- [WHAT TO PRODUCE]:
Lines holding the string "README": copy each one from the listing below.

- [GIVEN RECORDS]:
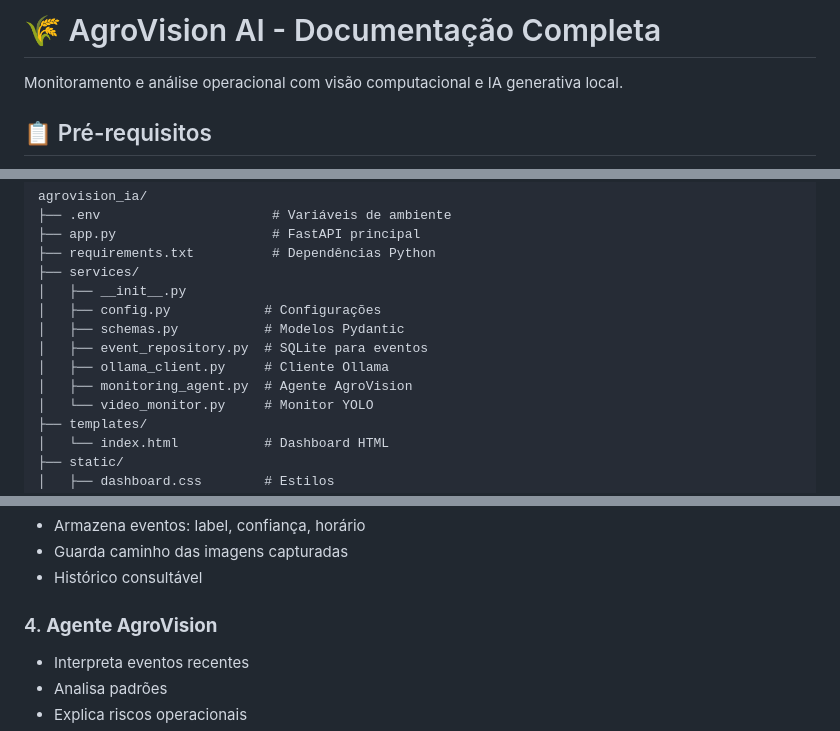
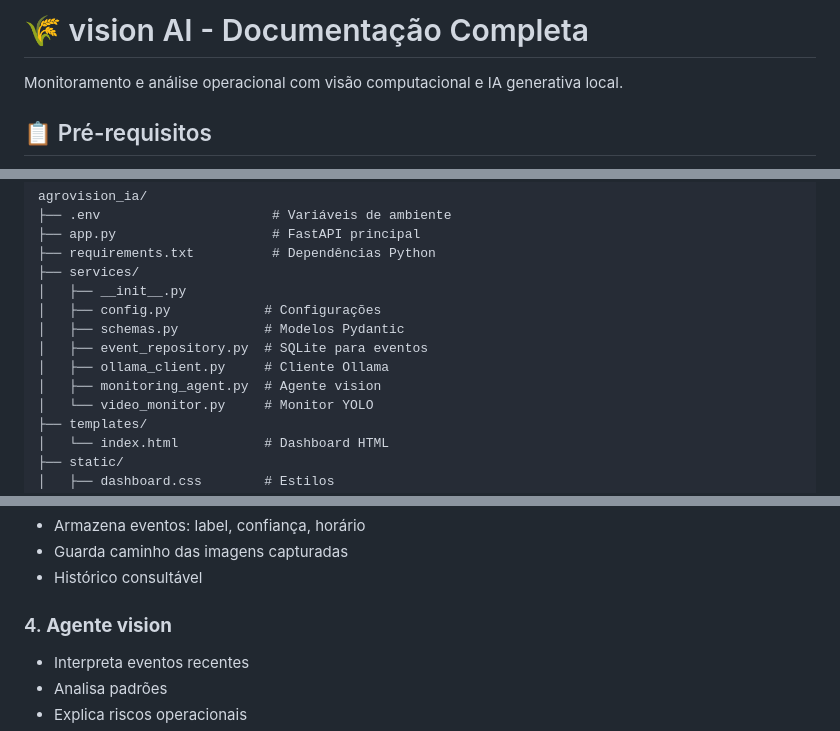
Before and after one commit to kdu067/vision-master, a Markdown page: vision-master/README.md, 3 parts joined by grey strips. Drawn GitHub-style.

Commit message:
correção visor
correção visor

```diff
--- a/vision-master/README.md
+++ b/vision-master/README.md
@@ -1,4 +1,4 @@
-# 🌾 AgroVision AI - Documentação Completa
+# 🌾 vision AI - Documentação Completa
 
 Monitoramento e análise operacional com visão computacional e IA generativa local.
 
@@ -52,7 +52,7 @@ agrovision_ia/
 │   ├── schemas.py           # Modelos Pydantic
 │   ├── event_repository.py  # SQLite para eventos
 │   ├── ollama_client.py     # Cliente Ollama
-│   ├── monitoring_agent.py  # Agente AgroVision
+│   ├── monitoring_agent.py  # Agente vision
 │   └── video_monitor.py     # Monitor YOLO
 ├── templates/
 │   └── index.html           # Dashboard HTML
@@ -103,7 +103,7 @@ AGENT_EVENT_LIMIT=12
    - Guarda caminho das imagens capturadas
    - Histórico consultável
 
-### 4. **Agente AgroVision**
+### 4. **Agente vision**
    - Interpreta eventos recentes
    - Analisa padrões
    - Explica riscos operacionais
```
Also changed, not shown: other parts of vision-master/README.md (+1 -1 lines).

- [RESPONSE BOX]:
Before and after one commit to kdu067/vision-master, a Markdown page: vision-master/README.md, 3 parts joined by grey strips. Drawn GitHub-style.
--- a/vision-master/README.md
+++ b/vision-master/README.md
Also changed, not shown: other parts of vision-master/README.md (+1 -1 lines).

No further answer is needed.